#### Data extracts:
BEGIN

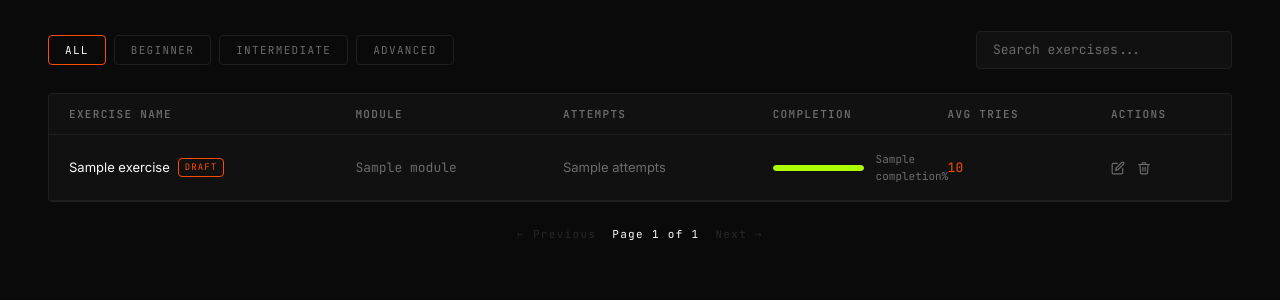
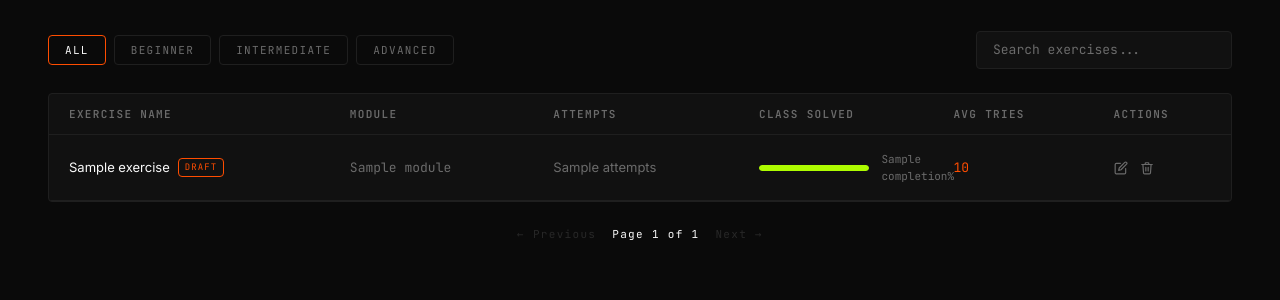
Before and after one commit to Bigmanfish1/ltlab, a Django app: template backend/templates/exercises/teacher_exercises.html in a window 1280 px wide. Shown: the part 137-437 px from the top of the page. Run offline with Django 5.2, Linux system fonts and the light colour scheme; the template is opened without the code that fills it: most values are stand-ins (such as "Sample title", 1, 10 or a date in 2020); some libraries are stand-ins or nearby versions.

Commit message:
fix(ui): relabel Completion column to Class Solved
The column shows % of the enrolled class that has solved the exercise
at least once (solvers / enrolled_count), not per-student progress.
"Class Solved" states that plainly.

```diff
--- a/backend/templates/exercises/teacher_exercises.html
+++ b/backend/templates/exercises/teacher_exercises.html
@@ -38,7 +38,7 @@
                         <th class="text-left px-5 py-3 font-mono text-[11px] tracking-[0.12em] uppercase text-text-secondary">Exercise Name</th>
                         <th class="text-left px-5 py-3 font-mono text-[11px] tracking-[0.12em] uppercase text-text-secondary">Module</th>
                         <th class="text-left px-5 py-3 font-mono text-[11px] tracking-[0.12em] uppercase text-text-secondary">Attempts</th>
-                        <th class="text-left px-5 py-3 font-mono text-[11px] tracking-[0.12em] uppercase text-text-secondary">Completion</th>
+                        <th class="text-left px-5 py-3 font-mono text-[11px] tracking-[0.12em] uppercase text-text-secondary">Class Solved</th>
                         <th class="text-left px-5 py-3 font-mono text-[11px] tracking-[0.12em] uppercase text-text-secondary">Avg Tries</th>
                         <th class="text-left px-5 py-3 font-mono text-[11px] tracking-[0.12em] uppercase text-text-secondary">Actions</th>
                     </tr>
```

END

#### Work task:
Nothing but the lines from the one containing "The column shows" through the final line of the data above is to be reproduced, each exactly as written.

#### Written response:
The column shows % of the enrolled class that has solved the exercise
at least once (solvers / enrolled_count), not per-student progress.
"Class Solved" states that plainly.

```diff
--- a/backend/templates/exercises/teacher_exercises.html
+++ b/backend/templates/exercises/teacher_exercises.html
@@ -38,7 +38,7 @@
                         <th class="text-left px-5 py-3 font-mono text-[11px] tracking-[0.12em] uppercase text-text-secondary">Exercise Name</th>
                         <th class="text-left px-5 py-3 font-mono text-[11px] tracking-[0.12em] uppercase text-text-secondary">Module</th>
                         <th class="text-left px-5 py-3 font-mono text-[11px] tracking-[0.12em] uppercase text-text-secondary">Attempts</th>
-                        <th class="text-left px-5 py-3 font-mono text-[11px] tracking-[0.12em] uppercase text-text-secondary">Completion</th>
+                        <th class="text-left px-5 py-3 font-mono text-[11px] tracking-[0.12em] uppercase text-text-secondary">Class Solved</th>
                         <th class="text-left px-5 py-3 font-mono text-[11px] tracking-[0.12em] uppercase text-text-secondary">Avg Tries</th>
                         <th class="text-left px-5 py-3 font-mono text-[11px] tracking-[0.12em] uppercase text-text-secondary">Actions</th>
                     </tr>
```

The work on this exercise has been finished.